● TASK TO COMPLETE:
Copy every line from the data below in which the string "companion" can be found.

[Version comparison data]
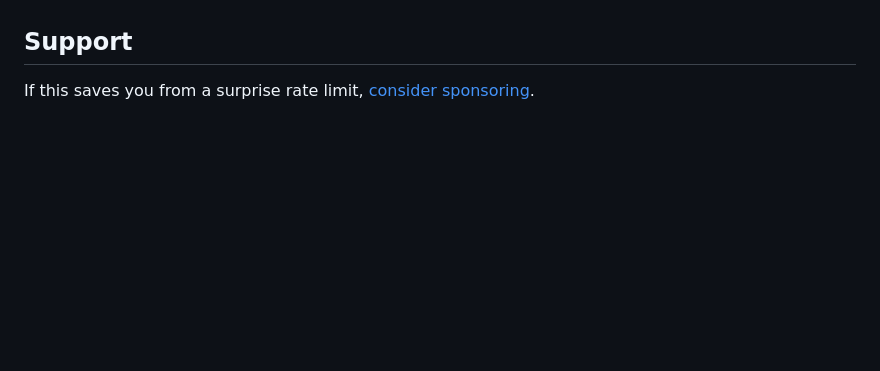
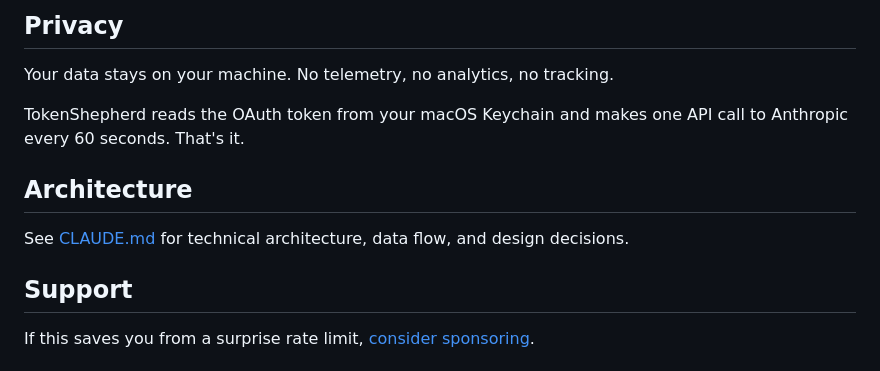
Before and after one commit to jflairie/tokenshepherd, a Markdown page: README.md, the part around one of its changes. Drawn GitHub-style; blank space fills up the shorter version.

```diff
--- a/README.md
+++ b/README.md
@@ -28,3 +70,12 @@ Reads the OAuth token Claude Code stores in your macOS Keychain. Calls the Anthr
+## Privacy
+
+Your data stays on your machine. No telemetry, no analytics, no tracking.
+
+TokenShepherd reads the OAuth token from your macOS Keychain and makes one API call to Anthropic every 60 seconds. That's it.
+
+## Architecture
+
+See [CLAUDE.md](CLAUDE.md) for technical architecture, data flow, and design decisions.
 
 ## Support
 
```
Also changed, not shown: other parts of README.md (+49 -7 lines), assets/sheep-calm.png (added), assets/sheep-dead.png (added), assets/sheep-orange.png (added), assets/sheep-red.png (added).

* * *

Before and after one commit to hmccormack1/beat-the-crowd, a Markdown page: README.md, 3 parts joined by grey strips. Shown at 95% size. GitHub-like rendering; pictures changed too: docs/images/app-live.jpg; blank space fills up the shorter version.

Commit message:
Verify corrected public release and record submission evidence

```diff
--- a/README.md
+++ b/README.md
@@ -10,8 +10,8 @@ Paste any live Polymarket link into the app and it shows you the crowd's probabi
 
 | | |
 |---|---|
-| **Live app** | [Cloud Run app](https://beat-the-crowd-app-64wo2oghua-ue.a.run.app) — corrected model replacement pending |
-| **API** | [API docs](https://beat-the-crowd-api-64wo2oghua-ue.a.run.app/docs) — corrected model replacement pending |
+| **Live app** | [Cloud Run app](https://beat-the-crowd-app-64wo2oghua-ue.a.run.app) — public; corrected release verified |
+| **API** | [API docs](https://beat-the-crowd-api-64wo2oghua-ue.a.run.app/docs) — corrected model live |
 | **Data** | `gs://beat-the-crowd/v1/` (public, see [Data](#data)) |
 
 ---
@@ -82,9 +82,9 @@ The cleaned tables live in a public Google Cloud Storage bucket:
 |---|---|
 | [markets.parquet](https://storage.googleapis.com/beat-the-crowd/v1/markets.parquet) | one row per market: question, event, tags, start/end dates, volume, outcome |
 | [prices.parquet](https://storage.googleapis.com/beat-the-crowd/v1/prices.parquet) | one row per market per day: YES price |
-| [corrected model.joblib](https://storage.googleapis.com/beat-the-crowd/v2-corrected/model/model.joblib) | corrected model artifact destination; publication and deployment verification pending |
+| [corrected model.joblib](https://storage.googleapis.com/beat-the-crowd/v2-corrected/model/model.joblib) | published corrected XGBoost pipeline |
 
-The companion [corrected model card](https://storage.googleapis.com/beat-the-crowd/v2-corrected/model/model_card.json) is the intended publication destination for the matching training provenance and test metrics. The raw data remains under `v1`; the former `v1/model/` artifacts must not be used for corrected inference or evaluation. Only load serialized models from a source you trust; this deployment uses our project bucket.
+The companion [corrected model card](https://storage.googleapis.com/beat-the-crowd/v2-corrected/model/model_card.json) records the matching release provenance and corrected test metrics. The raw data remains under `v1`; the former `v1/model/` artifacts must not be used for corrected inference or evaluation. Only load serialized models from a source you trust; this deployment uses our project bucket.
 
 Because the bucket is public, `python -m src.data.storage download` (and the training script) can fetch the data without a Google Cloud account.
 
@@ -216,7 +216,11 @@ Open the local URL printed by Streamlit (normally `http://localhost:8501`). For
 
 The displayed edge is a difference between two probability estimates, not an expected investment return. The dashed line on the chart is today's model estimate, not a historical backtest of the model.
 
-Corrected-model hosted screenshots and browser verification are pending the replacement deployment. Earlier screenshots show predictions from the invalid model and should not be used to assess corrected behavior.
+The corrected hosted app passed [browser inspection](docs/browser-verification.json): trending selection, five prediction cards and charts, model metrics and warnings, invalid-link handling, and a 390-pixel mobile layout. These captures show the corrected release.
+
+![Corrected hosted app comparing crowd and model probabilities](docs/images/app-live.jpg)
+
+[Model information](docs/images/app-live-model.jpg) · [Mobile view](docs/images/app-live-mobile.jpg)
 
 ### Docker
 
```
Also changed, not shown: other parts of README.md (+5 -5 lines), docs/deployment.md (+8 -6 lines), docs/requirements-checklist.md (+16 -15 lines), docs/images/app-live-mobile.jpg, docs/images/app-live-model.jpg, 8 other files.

● ANSWER TO THIS PROBLEM:
-The companion [corrected model card](https://storage.googleapis.com/beat-the-crowd/v2-corrected/model/model_card.json) is the intended publication destination for the matching training provenance and test metrics. The raw data remains under `v1`; the former `v1/model/` artifacts must not be used for corrected inference or evaluation. Only load serialized models from a source you trust; this deployment uses our project bucket.
+The companion [corrected model card](https://storage.googleapis.com/beat-the-crowd/v2-corrected/model/model_card.json) records the matching release provenance and corrected test metrics. The raw data remains under `v1`; the former `v1/model/` artifacts must not be used for corrected inference or evaluation. Only load serialized models from a source you trust; this deployment uses our project bucket.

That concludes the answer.